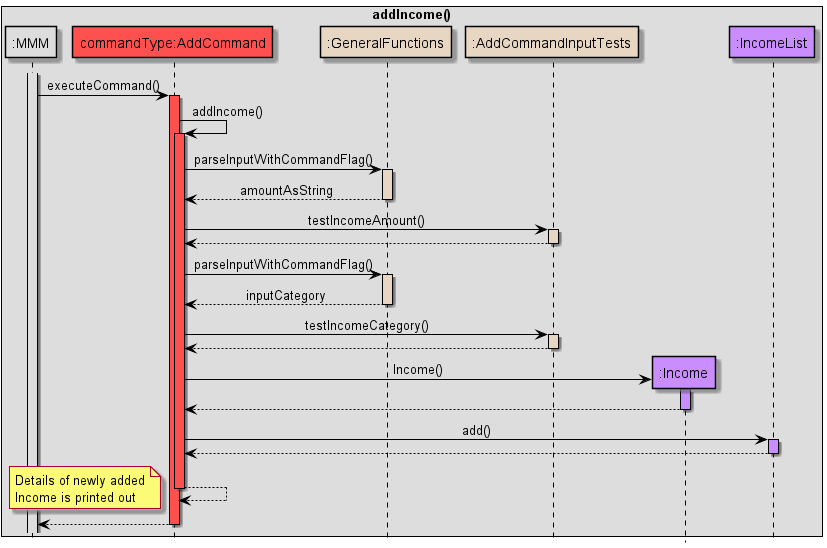
Earlier version of the PlantUML export docs/images/AddIncomeSequenceDiagram.png (nus-cs2113-AY2122S2/tp).
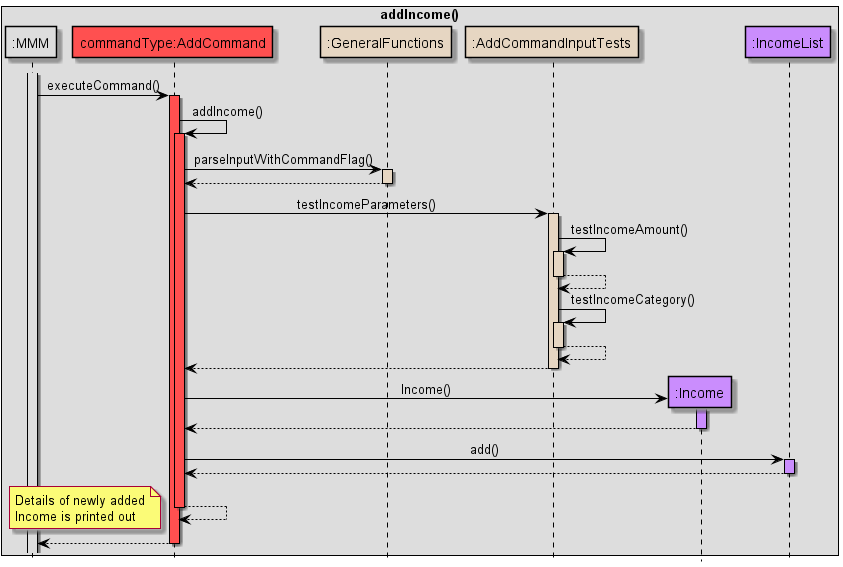
Above is the later version.

Commit message:
Update add credit card and add income sequence diagrams

What changed in the source:
```diff
@@ -29,23 +29,25 @@
 
 C -> GF: parseInputWithCommandFlag()
 activate GF HELPER_COLOUR
-GF --> C: amountAsString
+GF --> C
 deactivate GF
 
-C -> IT: testIncomeAmount()
+C -> IT: testIncomeParameters()
 activate IT HELPER_COLOUR
+
+IT -> IT: testIncomeAmount()
+activate IT HELPER_COLOUR
+IT --> IT
+deactivate IT HELPER_COLOUR
+
+IT -> IT: testIncomeCategory()
+activate IT HELPER_COLOUR
+IT --> IT
+deactivate IT HELPER_COLOUR
+
 IT --> C
 deactivate IT
 
-C -> GF: parseInputWithCommandFlag()
-activate GF HELPER_COLOUR
-GF --> C: inputCategory
-deactivate GF
-
-C -> IT: testIncomeCategory()
-activate IT HELPER_COLOUR
-IT --> C
-deactivate IT
 
 create I
 C -> I: Income()
```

=======

_Task statement_: Within the listing above, find every line containing the string "deactivate" and return it.

_Reply_:
 deactivate GF
+deactivate IT HELPER_COLOUR
+deactivate IT HELPER_COLOUR
 deactivate IT
-deactivate GF
-deactivate IT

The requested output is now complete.